For these women managers, family life (their own and employees') is a priority. Several don't work weekends or encourage employees to. They don't identify themselves with their jobs; jobs are just one part of who they are. Home and work are integrated. ``It's not hard work that wears you out, but the repression of your true personality, and I've found a way of working that does not demand that,'' says Frances Hesselbein, former head of the Girl Scouts.
Professionalism doesn't mean autonomy and distance. Office space is organized to keep people in touch. In one business, offices circle a glass-sided conference room where employees are encouraged to mingle, the philosophy being that creative ideas often spring from spontaneous meetings.
Keeping relationships in good repair is important. Nancy Badore, executive director of the Ford Motor Company's Executive Development Center, answers every letter within three days and asks everyone else to do the same.
Listening is important. Several of the women refuse to look at their watch while meeting with coworkers, and schedule ``office hours'' for workers to just talk, complain, share ideas. Unscheduled tasks and encounters are not viewed as interruptions, but part of the current of the day, as ways to share information and stay in touch.

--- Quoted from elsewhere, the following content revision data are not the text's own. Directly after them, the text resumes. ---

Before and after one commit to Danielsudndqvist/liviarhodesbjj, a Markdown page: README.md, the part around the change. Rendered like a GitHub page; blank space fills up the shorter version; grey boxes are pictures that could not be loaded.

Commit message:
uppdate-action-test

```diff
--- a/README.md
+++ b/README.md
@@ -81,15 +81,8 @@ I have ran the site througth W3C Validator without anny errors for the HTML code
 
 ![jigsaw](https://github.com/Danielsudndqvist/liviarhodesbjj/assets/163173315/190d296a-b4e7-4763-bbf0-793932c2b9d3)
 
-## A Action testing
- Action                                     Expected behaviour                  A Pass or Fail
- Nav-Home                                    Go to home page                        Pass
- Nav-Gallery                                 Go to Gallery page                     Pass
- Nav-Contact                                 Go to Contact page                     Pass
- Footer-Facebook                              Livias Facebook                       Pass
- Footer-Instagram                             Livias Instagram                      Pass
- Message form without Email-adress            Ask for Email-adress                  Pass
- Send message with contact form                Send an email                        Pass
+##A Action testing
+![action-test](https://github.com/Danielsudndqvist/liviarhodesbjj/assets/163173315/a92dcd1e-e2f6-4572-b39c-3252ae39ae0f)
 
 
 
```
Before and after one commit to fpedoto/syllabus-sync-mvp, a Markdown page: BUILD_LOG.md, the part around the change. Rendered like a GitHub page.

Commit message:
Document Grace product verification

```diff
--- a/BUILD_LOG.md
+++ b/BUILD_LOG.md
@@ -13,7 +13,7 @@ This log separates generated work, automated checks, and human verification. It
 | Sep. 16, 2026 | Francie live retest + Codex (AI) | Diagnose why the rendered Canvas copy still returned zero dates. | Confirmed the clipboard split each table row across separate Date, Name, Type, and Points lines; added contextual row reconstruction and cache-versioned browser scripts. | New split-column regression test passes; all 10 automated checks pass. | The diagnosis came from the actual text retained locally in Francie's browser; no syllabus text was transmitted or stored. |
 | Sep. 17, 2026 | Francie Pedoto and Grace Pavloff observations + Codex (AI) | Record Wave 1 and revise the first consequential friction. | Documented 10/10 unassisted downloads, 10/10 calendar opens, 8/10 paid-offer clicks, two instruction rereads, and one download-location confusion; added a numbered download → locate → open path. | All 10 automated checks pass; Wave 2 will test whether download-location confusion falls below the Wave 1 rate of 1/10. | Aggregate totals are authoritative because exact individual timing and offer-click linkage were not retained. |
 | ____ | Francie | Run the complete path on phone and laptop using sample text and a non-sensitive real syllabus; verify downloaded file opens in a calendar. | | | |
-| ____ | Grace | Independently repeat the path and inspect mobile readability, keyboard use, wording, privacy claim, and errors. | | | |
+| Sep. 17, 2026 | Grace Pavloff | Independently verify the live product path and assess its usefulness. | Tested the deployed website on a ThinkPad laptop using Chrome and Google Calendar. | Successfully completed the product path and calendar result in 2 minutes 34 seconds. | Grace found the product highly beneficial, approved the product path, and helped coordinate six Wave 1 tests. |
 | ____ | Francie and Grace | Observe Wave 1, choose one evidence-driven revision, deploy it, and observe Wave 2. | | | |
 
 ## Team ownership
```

Secretaries aren't used as shields but to further communication and public relations.